Most people who use heroin inject it into the veins, muscles, or under the skin. Another way it can be used is by heating up the black tar and inhaling it.
If heated, the drug will likely give off a burnt smell.
Black tar heroin has also been described as smelling like:
- something sweet
- kitty litter
These smells may also stick to a person’s clothing or be left behind in the area in which the heroin was heated or injected.
Does Black Tar Heroin Smell Different From Powder Heroin?
Not all forms of heroin smell the same. Powder forms of heroin, sometimes referred to as hell dust or China white, will likely give off a chemical or vinegary smell.
The difference in smell comes from how it’s made and common substances these different forms may be cut with.
Powder forms of heroin have to go through a more extensive refining process than black tar heroin, which can alter its smell.

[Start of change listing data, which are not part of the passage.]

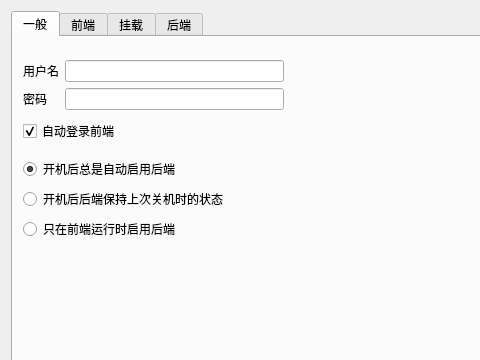
Qt form src/frontend/ui/settings.ui (Xinkai/XwareDesktop) before a commit; both pictures show x 0 to 480 and y 0 to 360 of the 894 by 683 pixel window.
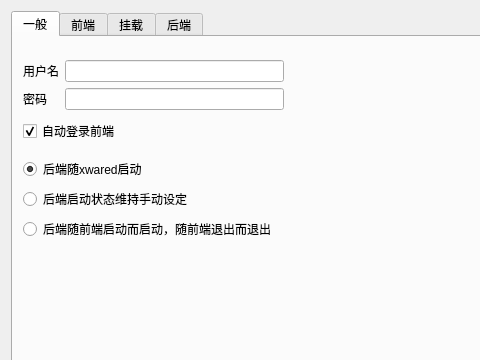
The same form after that commit. Icons and pictures are not drawn.

Commit message: xwared now reads settings.ini when start, and decides whether to start ETM

Patch:
```diff
--- a/src/frontend/ui/settings.ui
+++ b/src/frontend/ui/settings.ui
@@ -38,7 +38,7 @@
         <rect>
          <x>10</x>
          <y>120</y>
-         <width>208</width>
+         <width>256</width>
          <height>86</height>
         </rect>
        </property>
@@ -46,7 +46,7 @@
         <item>
          <widget class="QRadioButton" name="radio_backendStartWhen1">
           <property name="text">
-           <string>开机后总是自动启用后端</string>
+           <string>后端随xwared启动</string>
           </property>
           <property name="checked">
            <bool>true</bool>
@@ -56,20 +56,20 @@
         <item>
          <widget class="QRadioButton" name="radio_backendStartWhen2">
           <property name="text">
-           <string>开机后后端保持上次关机时的状态</string>
+           <string>后端启动状态维持手动设定</string>
           </property>
          </widget>
         </item>
         <item>
          <widget class="QRadioButton" name="radio_backendStartWhen3">
           <property name="text">
-           <string>只在前端运行时启用后端</string>
+           <string>后端随前端启动而启动，随前端退出而退出</string>
           </property>
          </widget>
         </item>
        </layout>
       </widget>
-      <widget class="QWidget" name="">
+      <widget class="QWidget" name="layoutWidget">
        <property name="geometry">
         <rect>
          <x>10</x>
```
Left out of the diff: 13 changed lines with no effect on the pictures. The commit also changes 6 other files.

Black Tar Heroin Dependence And Addiction
Chronic use of heroin can lead to what’s known as drug dependence. This is a physical reliance on heroin that can lead to withdrawal symptoms within hours of your last dose.
People can also become psychologically addicted to its effects, due to how it interacts with certain brain chemicals. This can affect physical health, mental health, and behavior.
Black Tar Heroin Use And Health Problems
Black tar heroin use is a risk factor for a wide range of health problems through short-term and chronic use, including:
- hepatitis C
- necrotizing fasciitis
- life-threatening drug overdose
Find Addiction Treatment For Black Tar Heroin
Heroin addiction can be a chronic struggle without substance abuse treatment. If you or a loved one is unable to stop using heroin alone, we may be able to help.
Call our helpline today to learn more about different treatment options for heroin and how to find a treatment program that’s right for you.
Addiction Resource aims to provide only the most current, accurate information in regards to addiction and addiction treatment, which means we only reference the most credible sources available.
These include peer-reviewed journals, government entities and academic institutions, and leaders in addiction healthcare and advocacy. Learn more about how we safeguard our content by viewing our editorial policy.
- U.S. National Institutes of Health (NIH): National Institute on Drug Abuse (NIDA) — Heroin research report
- U.S. National Institutes of Health (NIH): National Institute on Drug Abuse — Drug Facts: Heroin
- U.S. National Library of Medicine: NCBI —The Textures of Heroin: User Perspectives on “Black Tar” and Powder Heroin in Two US Cities